The northern Arizona town of Williams got off to a fast start after its founding in 1881. With the arrival of the Atlantic & Pacific Railroad (future Santa Fe Railway) the following year, it became a center for mining, ranching and lumber, with saloons, brothels and a few opium dens tossed in.
In 1901, the railroad laid track to the Grand Canyon, adding tourism to its economy. Later, so did the automobile and the advent of cross-country travel on Route 66.
But the Grand Canyon Railroad stopped operating in 1968, and in 1984, Interstate 40 allowed travelers to bypass Williams altogether.
With reason to board up and blow away, the town held on.
“We’ve got a lot of grit,” say Mayor John Moore. “We’re a small town with a big heart.”
The most popular attraction today is the Grand Canyon Railway, reopened in 1989. The train departs the Williams Depot every morning for the 65-mile trip to the South Rim. Travelers disembark 300 yards from the canyon and the most spectacular views anywhere.
The South Rim’s iconic El Tovar Hotel, built in 1905, stands nearby, as does Hopi House gift shop, a pueblo-like stone structure designed by famed architect Mary Jane Colter.
Prior to the train’s departure from Williams, actors from the Cataract Creek Gang put on a Wild West show outside the depot. On the return trip from the Canyon, the excitement continues as outlaws board from horseback and the marshal chases them through the train.
As the train rolls, passengers in the last car can stand on an outside platform and watch the high desert roll by, possibly seeing antelope and elk bounding through the sage.
Fun fact: One of the Railway’s steam engines runs on recycled vegetable oil. Hence, the nickname French Fry Express.
Moore also runs Wild West Junction, which operates out of what looks like a movie set in downtown Williams. Its buildings include the Branding Iron Restaurant, the Long Horn Saloon and Drovers Inn B&B.

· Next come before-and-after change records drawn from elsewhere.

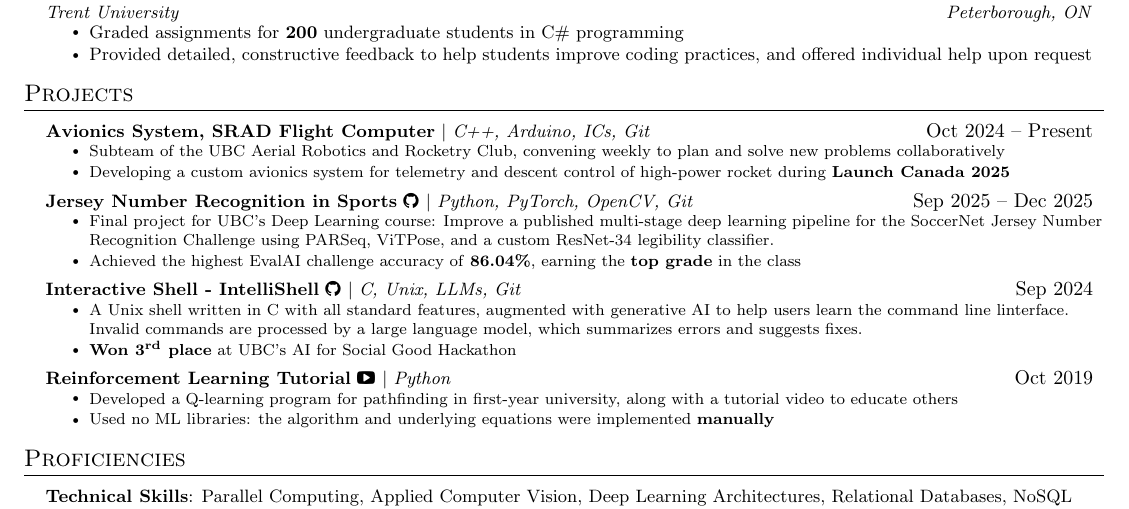
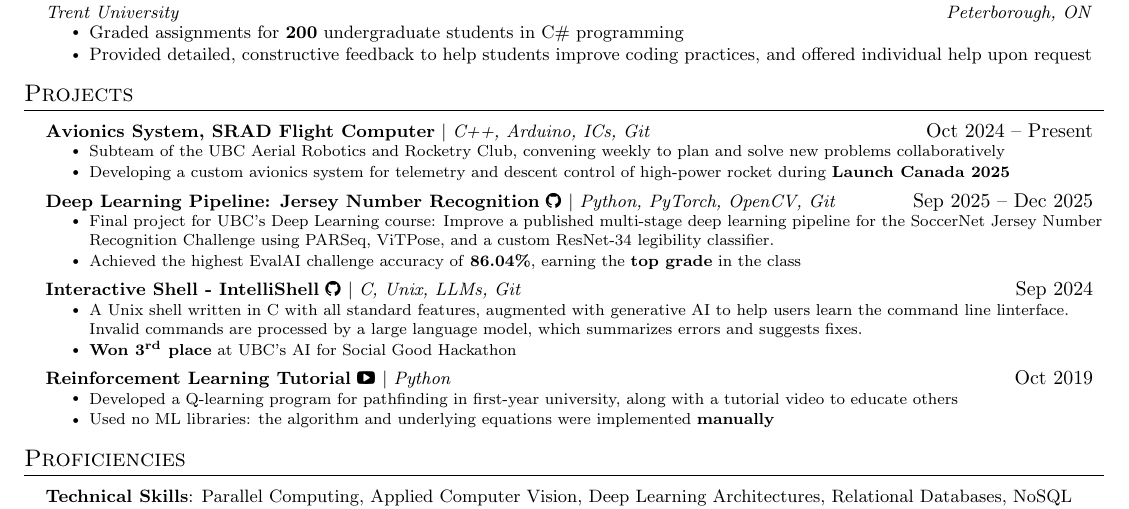
Before and after one commit to rileyeaton-ubc/rileyeaton-resume, a LaTeX CV (Riley_Eaton_resume.tex): part of the page, cut so that both start at the same text. Compiled offline with pdfLaTeX.

Commit message:
fix name of DL pipeline project

```diff
--- a/Riley_Eaton_resume.tex
+++ b/Riley_Eaton_resume.tex
@@ -200,7 +200,7 @@
           \resumeItemListEnd
       % Jersey Number Recognition
       \resumeProjectHeading
-          {\href{https://github.com/rileyeaton-ubc/COSC519-Jersey-Number-Recognition}{\textbf{Jersey Number Recognition in Sports} \faGithub} \hspace{\iconSpace}$|$ \textit{Python, PyTorch, OpenCV, Git}}{Sep 2025 -- Dec 2025}
+          {\href{https://github.com/rileyeaton-ubc/COSC519-Jersey-Number-Recognition}{\textbf{Deep Learning Pipeline: Jersey Number Recognition} \faGithub} \hspace{\iconSpace}$|$ \textit{Python, PyTorch, OpenCV, Git}}{Sep 2025 -- Dec 2025}
           \resumeItemListStart
             \vspace{\projectSpaceBefore}
             \resumeProjectItem{Final project for UBC's Deep Learning course: Improve a published multi-stage deep learning pipeline for the SoccerNet Jersey Number Recognition Challenge using PARSeq, ViTPose, and a custom ResNet-34 legibility classifier.}
```
Also changed, not shown: Riley_Eaton_resume.pdf.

Every summer night, the mountain town closes Route 66 to allow Wild West actors to put on shows in the middle of the street.
That road—the Mother Road, as author John Steinbeck called it—once served as the major thoroughfare from Chicago to California, and entered American mythology through books, movies, TV shows and songs.
Remember Bobby Troup’s lyrics, “Get your kicks on Route 66”? Visitors to Williams do just that, seeing motels, soda fountains and diners that look much as they did during the road’s heyday.
The 1912 Sultana Bar has real stuffed animals on its walls, real cowboys at the bar—not stuffed, as far as we know—and plenty of folklore about tunnels underneath the building, built by Chinese railroad workers.
Towering over it all, at more than 9,200 feet, Bill Williams Mountain offers a variety of outdoor activities, including a 12-mile drive with fantastic views from the ponderosa pine forest.
Namesake Bill Williams, a redheaded traveling preacher, went on to become one of the West’s legendary mountain men. An eight-foot bronze statue of him stands in Bill Williams Monument Park.
At Bearizona wildlife park, visitors drive gravel roads through the forest to see bears, elk and bison. Sometimes the animals come right to your windows. At Grand Canyon Deer Farm, kids feed and pet deer, pygmy goats and llamas as they walk among them.
If you’re strolling around Williams and happen to spot Mayor Moore in his cowboy hat, vest and marshal’s badge, ask about Hat Ranch outside town. He leases it and plans to open it to guests interested in experiencing authentic cowboy life.
“Around here we’re still in the era of cowboys and working ranches,” says Moore. “Sure, we’ve got all the amenities, but I don’t think we’ve quite caught up with the modern world…and I hope we never do.”
Leo W. Banks is an award-winning writer based in Tucson. His first novel, Double Wide, is a mystery set in Arizona.